HHV denied all charges. Lynda Gledhill, a spokeswoman for Attorney General Harris, said the investigation is ongoing.
Former Sen. Bob Dole called HHV founder Roger Chapin one of the worst charity operators he’d seen. “He’s a good example of a guy who’s milked the system,” Dole told News21.
Dole, a wounded World War II veteran himself, has advocated recently for greater scrutiny of veterans’ charities, saying, “They never tell you what they do for the veteran, they just talk about projects.”
Officials of HHV did not return repeated emails and phone calls for comment.
The national headquarters of Paralyzed Veterans of America, or PVA, spent more money than any other veterans’ charity on fundraising from 2001 through 2011, nearly $350 million, according to the News21 analysis. More than $9.5 million of that went to commercial fundraising companies.
Each year, PVA spent $95 million on average, with $56 million paying for a direct-mail campaign to get money and support for its public education program, according to tax filings. But it also paid for programs that directly helped veterans, such as assisting with disability claims (about $19 million annually), sponsoring sports programs for disabled veterans (about $3 million annually) and research for spinal cord injuries and disease (about $2 million).
“Something you need to understand about a nonprofit — sometimes it’s difficult to measure it based on the financial results, you really have to base it on what’s really going on,” said John Ring, PVA’s chief financial officer. “There’s a lot of qualitative versus quantitative results.”
Ring highlighted PVA’s program that helps veterans complete disability claims, which he said resulted in more than $3.2 billion in benefits awarded to veterans.
“Nonprofits have to be better about pointing to impact,” said Lindsay Nichols, a spokeswoman for GuideStar USA, which provides information about charities.
The IRS’s exempt organizations division audited 10,743 returns in fiscal year 2012. “It’s uncommon for a charity to be audited by the IRS,” said Marcus Owens, former director of the IRS’ exempt organizations division. “There usually has to be some kind of trigger,” such as news reports, calls from members of Congress or referrals from employees of other divisions of the IRS, Owens said.

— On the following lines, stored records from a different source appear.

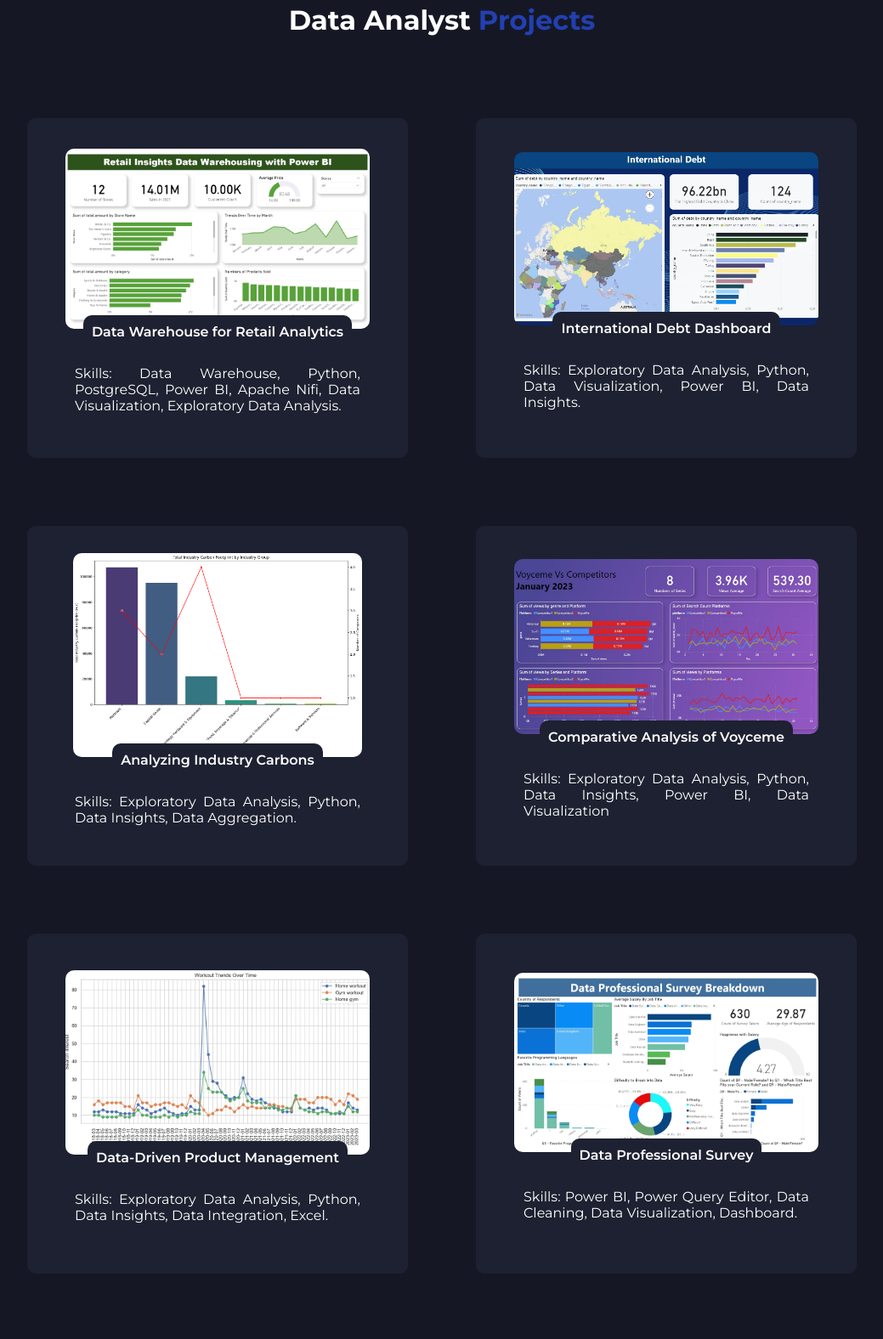
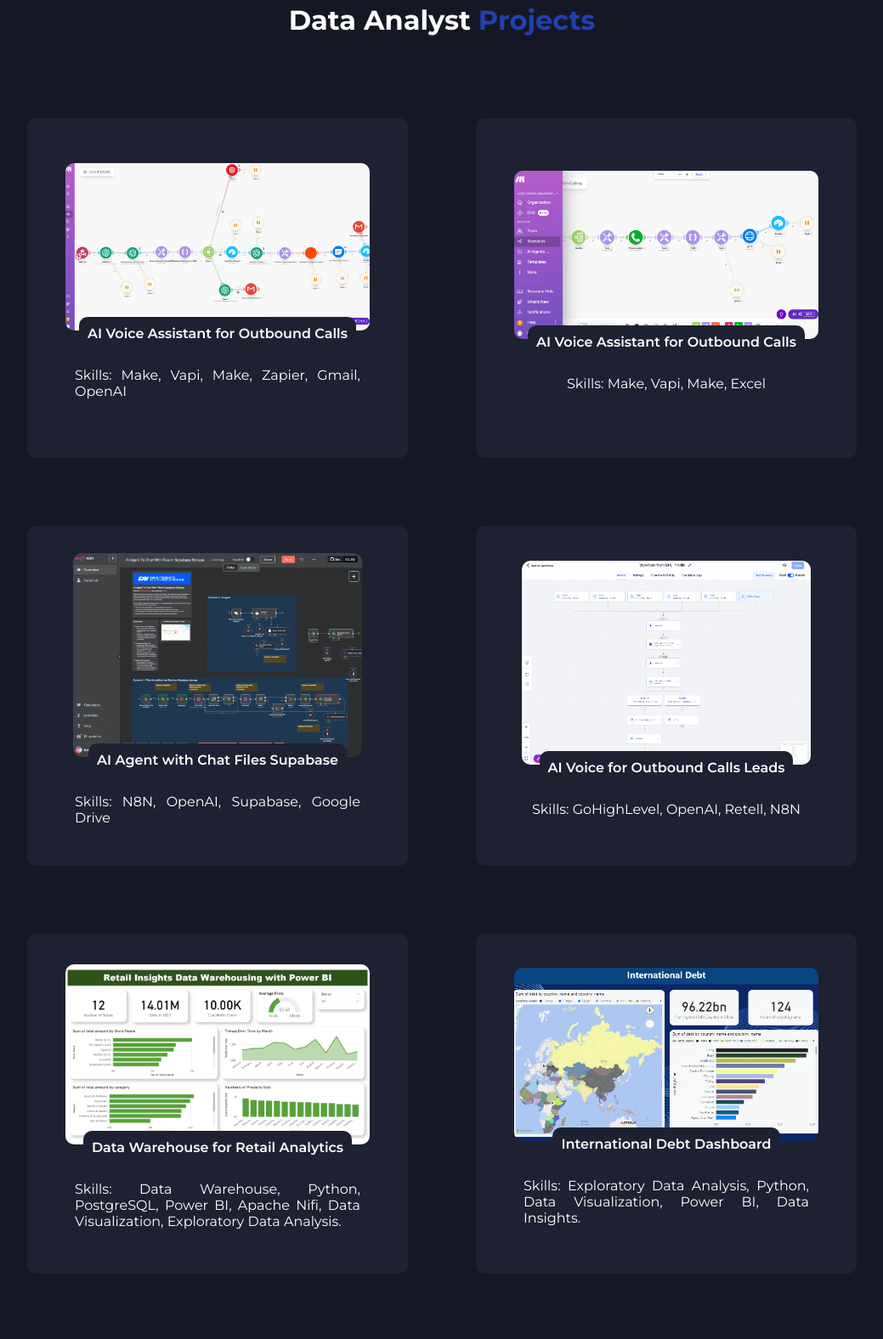
Before and after one commit to Historfic/Portfolio, a plain HTML site: page index.html in a window 1280 px wide. Shown: the part 2720-4296 px from the top of the page at 85% size, without its empty margins (120-1159 px from the left). Drawn offline with Linux system fonts and the light colour scheme.

Commit message:
Update index.html
4 automation projects added

```diff
--- a/index.html
+++ b/index.html
@@ -204,6 +204,47 @@
       <h3 class="project-title element spans" >My&nbsp;<span style="color:#233fb1">Projects</span></h3>
       <h4 class="project-title element spans mini" style="margin-bottom: 6rem; margin-top: 1rem;">Data Analyst&nbsp;<span style="color:#233fb1">Projects</span></h4>
       <div class="project-container element">
+
+        <div class="project1">
+          <div class="project-image">
+            <a href="https://github.com/Historfic/AI-Voice-Inbound-Call-for-a-Roofing-Company" target="_blank">
+            <img src="images/data/ai_inbound_voice.png" alt="project1-image" id="image">  <!--NEED id=image and remove "/" in src="/images"-->
+            </a>
+          </div>
+          <div class="project-name">AI Voice Assistant for Outbound Calls</div>
+          <div class="project-description">Skills: Make, Vapi, Make, Zapier, Gmail, OpenAI</div>
+        </div>
+
+        <div class="project1">
+          <div class="project-image">
+            <a href="https://github.com/Historfic/AI-Receptionist-Outbound-Call" target="_blank">
+            <img src="images/data/outbound_call.png" alt="project1-image" id="image">  <!--NEED id=image and remove "/" in src="/images"-->
+            </a>
+          </div>
+          <div class="project-name">AI Voice Assistant for Outbound Calls</div>
+          <div class="project-description">Skills: Make, Vapi, Make, Excel</div>
+        </div>
+
+        <div class="project1">
+          <div class="project-image">
+            <a href="https://github.com/Historfic/AI-Agent-Chat-Files-with-Supabase" target="_blank">
+            <img src="images/data/n8n_ai_agent.png" alt="project1-image" id="image">  <!--NEED id=image and remove "/" in src="/images"-->
+            </a>
+          </div>
+          <div class="project-name">AI Agent with Chat Files Supabase</div>
+          <div class="project-description">Skills: N8N, OpenAI, Supabase, Google Drive</div>
+        </div>
+
+        <div class="project1">
+          <div class="project-image">
+            <a href="https://github.com/Historfic/AI-Agent-Chat-Files-with-Supabase" target="_blank">
+            <img src="images/data/ghl_outbound.png" alt="project1-image" id="image">  <!--NEED id=image and remove "/" in src="/images"-->
+            </a>
+          </div>
+          <div class="project-name">AI Voice for Outbound Calls Leads</div>
+          <div class="project-description">Skills: GoHighLevel, OpenAI, Retell, N8N</div>
+        </div>
+
         <div class="project1">
           <div class="project-image">
             <a href="https://github.com/Historfic/Building-an-Integrated-Local-Data-Warehouse-for-Retail-Analytics" target="_blank">
@@ -213,7 +254,8 @@
           <div class="project-name">Data Warehouse for Retail Analytics</div>
           <div class="project-description">Skills: Data Warehouse, Python, PostgreSQL, Power BI, Apache Nifi, Data Visualization, Exploratory Data Analysis.</div>
         </div>
-        <div class="project2">
+
+        <div class="project1">
           <div class="project-image">
             <a href="https://github.com/Historfic/Analysis-of-International-Debt-Country-Rankings-and-Specific-Insights" target="_blank">
             <img src="images/data/International Debt.jpg" alt="project2-image" id="image">
@@ -222,7 +264,8 @@
           <div class="project-name">International Debt Dashboard</div>
           <div class="project-description">Skills: Exploratory Data Analysis, Python, Data Visualization, Power BI, Data Insights.</div>
         </div>
-        <div class="project3">
+
+        <div class="project1">
           <div class="project-image">
             <a href="https://github.com/Historfic/Industry-Carbon-Footprint-Analysis" target="_blank">
             <img src="images/data/carbon.png" alt="project3-image" id="image">
@@ -231,7 +274,8 @@
           <div class="project-name">Analyzing Industry Carbons</div>
           <div class="project-description">Skills: Exploratory Data Analysis, Python, Data Insights, Data Aggregation.</div>
         </div>
-        <div class="project3">
+
+        <div class="project1">
             <div class="project-image">
               <a href="https://github.com/Historfic/Comparative-Performance-Analysis-of-VoyceMe-Series-vs-Competitors" target="_blank">
               <img src="images/data/VoyceMe.jpg" alt="project3-image" id="image">
@@ -240,7 +284,8 @@
             <div class="project-name">Comparative Analysis of Voyceme</div>
             <div class="project-description">Skills: Exploratory Data Analysis, Python, Data Insights, Power BI, Data Visualization</div>
           </div>
-          <div class="project3">
+
+          <div class="project1">
             <div class="project-image">
               <a href="https://github.com/Historfic/Data-Driven-Product-Management---Conducting-a-Market-Analysis" target="_blank">
               <img src="images/data/Data_Driven.png" alt="project3-image" id="image">
@@ -249,7 +294,8 @@
             <div class="project-name">Data-Driven Product Management</div>
             <div class="project-description">Skills: Exploratory Data Analysis, Python, Data Insights, Data Integration, Excel.</div>
           </div>
-          <div class="project3">
+
+          <div class="project1">
             <div class="project-image">
               <a href="https://github.com/Historfic/Data-Professionals-Survey" target="_blank">
               <img src="images/data/Data Professional Survey Breakdown_page-0001.jpg" alt="project3-image" id="image">
@@ -258,7 +304,8 @@
             <div class="project-name">Data Professional Survey</div>
             <div class="project-description">Skills: Power BI, Power Query Editor, Data Cleaning, Data Visualization, Dashboard.</div>
           </div>
-          <div class="project3">
+
+          <div class="project1">
             <div class="project-image">
               <a href="https://github.com/Historfic/Youtube-Data-API-Extraction-and-Analysis" target="_blank">
               <img src="images/data/wordcloud.png" alt="project3-image" id="image">
@@ -267,7 +314,8 @@
             <div class="project-name">Youtube Data API Extraction and Analysis</div>
             <div class="project-description">Skills: Exploratory Data Analysis, Youtube API, Python, Data Visualization, Data Cleaning, Data Scraping, Data Processing, Natural Language Processing.</div>
           </div>
-          <div class="project3">
+
+          <div class="project1">
             <div class="project-image">
               <a href="https://github.com/Historfic/LuxurStay-Hotel-Operations" target="_blank">
               <img src="images/data/Hotel_Operations.jpg" alt="project3-image" id="image">
@@ -277,7 +325,7 @@
             <div class="project-description">Skills: Data Acquisition and Initial Exploration, Data Cleaning, PostgreSQL, Power BI, Python.</div>
           </div>
 
-          <div class="project3">
+          <div class="project1">
             <div class="project-image">
               <a href="https://github.com/Historfic/E-commerce-Growth-Analysis-at-Walmart-Unveiling-Holiday-Sales-Trends" target="_blank">
               <img src="images/business/walmart.jpg" alt="project3-image" id="image">
@@ -288,7 +336,7 @@
           </div>
 
 
-          <div class="project3">
+          <div class="project1">
             <div class="project-image">
               <a href="https://github.com/Historfic/E-commerce-Growth-Analysis-at-Walmart-Unveiling-Holiday-Sales-Trends" target="_blank">
               <img src="images/business/WalmartDashboard.jpg" alt="project3-image" id="image">
@@ -298,7 +346,7 @@
             <div class="project-description">Skills: Data Pipeline, ETL, Data Cleaning, Data Transformation, Python.</div>
           </div>
 
-          <div class="project3">
+          <div class="project1">
             <div class="project-image">
               <a href="https://github.com/Historfic/Business-Online-Sports-Revenue" target="_blank">
               <img src="images/business/Business Online Sports Revenue.jpg" alt="project3-image" id="image">
@@ -308,15 +356,7 @@
             <div class="project-description">PostgreSQL, Python, Power BI, Data Cleaning, Data Transformation. Exploratory Data Analysis, Data Visualization, Data Insights.</div>
           </div>
 
-          <div class="project3">
-            <div class="project-image">
-              <a href="https://github.com/Historfic/Key-Business-Decision-for-Pen-and-Printers" target="_blank">
-              <img src="images/business/Key Business Decision Pen and Printer.png" alt="project3-image" id="image">
-              </a>
-            </div>
-            <div class="project-name">Key Business Decision for Pen and Printers</div>
-            <div class="project-description">Skills: Business Recommendation, Exploratory Data Analysis, Data Visualization.</div>
-          </div>
+
 
 
 
```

From 2008 to 2009, the Federal Trade Commission and charity enforcement officials from 49 states and Washington, D.C., cracked down on charities and fundraisers claiming to support veterans, police and firefighters. The sweeps led to disciplinary actions against 22 nonprofits or organizations claiming to be nonprofits, 31 individuals and 32 fundraising companies, among them two of the fundraising companies that did work for DVS, Associated Community Services and Courtesy Call Inc.
At least 25 states’ attorneys general have posted warnings on their websites or issued press releases cautioning donors about giving to fundraisers soliciting for veterans’ charities without researching the charities first.
“The single largest problem in enforcement in this community is that as a society we have not yet decided to do more than lightly regulate a sector that’s worth billions of dollars,” said Cindy Lott, lead counsel for a program at Columbia Law School that provides legal research and education to state attorneys general about charity enforcement and oversight.
“Back Home: The Challenges Facing Post-9/11 Veterans Returning from the Wars in Iraq and Afghanistan” was produced by News21, a national investigative reporting project involving top college journalism students across the country and headquartered at the Walter Cronkite School of Journalism and Mass Communication at Arizona State University. News21 is funded by the John S. and James L. Knight Foundation and the Carnegie Corporation. The Ethics and Excellence in Journalism Foundation, the Hearst Foundations, the Donald W. Reynolds Foundation, Women & Philanthropy at ASU and the Peter Kiewit Foundation funded the work of individual fellows.